Optical drives are devices which can read and/or write data from optical discs using lasers or electromagnetic waves near the visible spectrum of light. Optical drives are commonly found in desktop computers, game consoles, and CD/DVD/Blu-Ray players, as these devices all require the physical media of a laser disc to operate, although the adoption of internet updates has made this less true for computers in recent years.
The optical drive reads information from a disc by shooting a laser onto the surface and detecting the resultant reflections, which will vary based on the deviations on the surface of the disc. This process, known as the optical path, usually consists of a semiconductor laser diode to provide a light source, a lens to focus that light onto a particular spot on the disc, and a photodiode that picks up the reflected light. The wavelength of the laser actually varies based on the technology used, with CDs using an infrared 780nm wavelength, DVDs using a red 650nm, and Blu-Ray reducing this further to 405nm, which explains why these discs are not cross compatible. However, some disc drives, such as those equipped in the newer Sony Playstations, are equipped with variable wavelength laser diodes and are able to read multiple formats of physical media.

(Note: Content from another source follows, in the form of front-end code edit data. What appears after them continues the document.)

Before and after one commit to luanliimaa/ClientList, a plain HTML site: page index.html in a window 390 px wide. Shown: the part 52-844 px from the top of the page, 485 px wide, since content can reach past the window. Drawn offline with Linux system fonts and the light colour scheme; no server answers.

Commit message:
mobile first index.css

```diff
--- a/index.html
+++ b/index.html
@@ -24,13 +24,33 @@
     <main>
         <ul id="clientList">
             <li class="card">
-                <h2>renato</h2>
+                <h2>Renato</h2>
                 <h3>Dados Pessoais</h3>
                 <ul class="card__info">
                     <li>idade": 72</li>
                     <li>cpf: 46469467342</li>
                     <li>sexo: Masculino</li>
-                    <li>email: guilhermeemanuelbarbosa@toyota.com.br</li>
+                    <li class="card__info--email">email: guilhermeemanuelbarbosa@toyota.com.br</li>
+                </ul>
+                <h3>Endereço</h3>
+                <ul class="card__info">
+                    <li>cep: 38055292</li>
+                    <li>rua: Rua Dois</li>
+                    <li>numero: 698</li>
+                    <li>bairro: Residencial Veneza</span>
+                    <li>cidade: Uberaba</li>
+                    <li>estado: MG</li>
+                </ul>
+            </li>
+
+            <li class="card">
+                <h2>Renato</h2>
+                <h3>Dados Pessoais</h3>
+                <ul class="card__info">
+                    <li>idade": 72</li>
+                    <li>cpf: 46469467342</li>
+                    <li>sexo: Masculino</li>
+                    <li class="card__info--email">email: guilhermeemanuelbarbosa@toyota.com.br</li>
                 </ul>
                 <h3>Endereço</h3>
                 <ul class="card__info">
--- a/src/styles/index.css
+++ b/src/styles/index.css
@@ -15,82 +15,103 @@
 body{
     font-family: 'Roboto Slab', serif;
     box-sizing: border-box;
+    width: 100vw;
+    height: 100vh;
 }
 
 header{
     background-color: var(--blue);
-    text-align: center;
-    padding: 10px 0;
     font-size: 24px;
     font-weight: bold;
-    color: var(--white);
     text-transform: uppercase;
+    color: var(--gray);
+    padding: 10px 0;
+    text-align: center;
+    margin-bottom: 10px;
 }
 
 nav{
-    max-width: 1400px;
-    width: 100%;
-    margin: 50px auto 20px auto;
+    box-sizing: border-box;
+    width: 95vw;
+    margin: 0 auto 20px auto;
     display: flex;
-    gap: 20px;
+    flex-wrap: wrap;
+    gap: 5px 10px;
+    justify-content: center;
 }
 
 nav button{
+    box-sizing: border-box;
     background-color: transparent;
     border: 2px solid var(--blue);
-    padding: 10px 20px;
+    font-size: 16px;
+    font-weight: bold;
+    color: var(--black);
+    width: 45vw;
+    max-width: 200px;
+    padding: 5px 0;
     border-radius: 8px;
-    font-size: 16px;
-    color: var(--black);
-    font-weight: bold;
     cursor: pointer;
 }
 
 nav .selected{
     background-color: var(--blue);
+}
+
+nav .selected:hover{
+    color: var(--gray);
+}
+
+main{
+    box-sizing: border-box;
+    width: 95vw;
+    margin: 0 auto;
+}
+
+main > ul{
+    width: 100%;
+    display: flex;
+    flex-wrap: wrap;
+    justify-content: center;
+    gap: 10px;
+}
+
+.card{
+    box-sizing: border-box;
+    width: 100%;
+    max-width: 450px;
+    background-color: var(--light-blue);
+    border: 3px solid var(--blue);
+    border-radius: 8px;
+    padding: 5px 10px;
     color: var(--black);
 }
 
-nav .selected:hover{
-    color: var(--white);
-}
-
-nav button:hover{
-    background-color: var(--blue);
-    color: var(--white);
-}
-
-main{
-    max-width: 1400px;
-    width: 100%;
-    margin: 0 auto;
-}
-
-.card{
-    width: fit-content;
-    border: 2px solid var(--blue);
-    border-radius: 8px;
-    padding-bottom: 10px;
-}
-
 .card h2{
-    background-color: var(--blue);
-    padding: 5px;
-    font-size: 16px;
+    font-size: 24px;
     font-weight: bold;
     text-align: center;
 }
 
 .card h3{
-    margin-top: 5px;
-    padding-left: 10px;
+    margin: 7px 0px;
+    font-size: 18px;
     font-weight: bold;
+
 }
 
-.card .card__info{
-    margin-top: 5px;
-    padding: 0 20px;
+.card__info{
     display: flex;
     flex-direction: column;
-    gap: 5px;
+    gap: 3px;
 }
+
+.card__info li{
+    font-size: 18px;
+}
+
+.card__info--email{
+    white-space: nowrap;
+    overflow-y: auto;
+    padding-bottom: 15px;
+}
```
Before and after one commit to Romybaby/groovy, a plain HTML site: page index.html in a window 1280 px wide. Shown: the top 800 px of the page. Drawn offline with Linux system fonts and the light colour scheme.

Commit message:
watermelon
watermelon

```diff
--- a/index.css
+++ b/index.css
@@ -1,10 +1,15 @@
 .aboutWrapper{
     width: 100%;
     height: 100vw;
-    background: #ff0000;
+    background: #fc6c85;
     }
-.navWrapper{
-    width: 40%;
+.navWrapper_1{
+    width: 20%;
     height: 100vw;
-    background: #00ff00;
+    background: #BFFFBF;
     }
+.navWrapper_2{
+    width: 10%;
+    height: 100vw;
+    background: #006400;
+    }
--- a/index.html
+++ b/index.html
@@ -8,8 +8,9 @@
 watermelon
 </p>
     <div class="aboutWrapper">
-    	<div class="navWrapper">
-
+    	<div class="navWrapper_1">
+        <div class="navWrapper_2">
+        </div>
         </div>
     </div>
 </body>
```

Discs are written in a similar fashion, with the laser being used to physically burn an organic dye. In the case of most writable discs, this is composed of a crystalline metal alloy, which can take different forms depending on the power of the laser used, resulting in a variably reflective surface.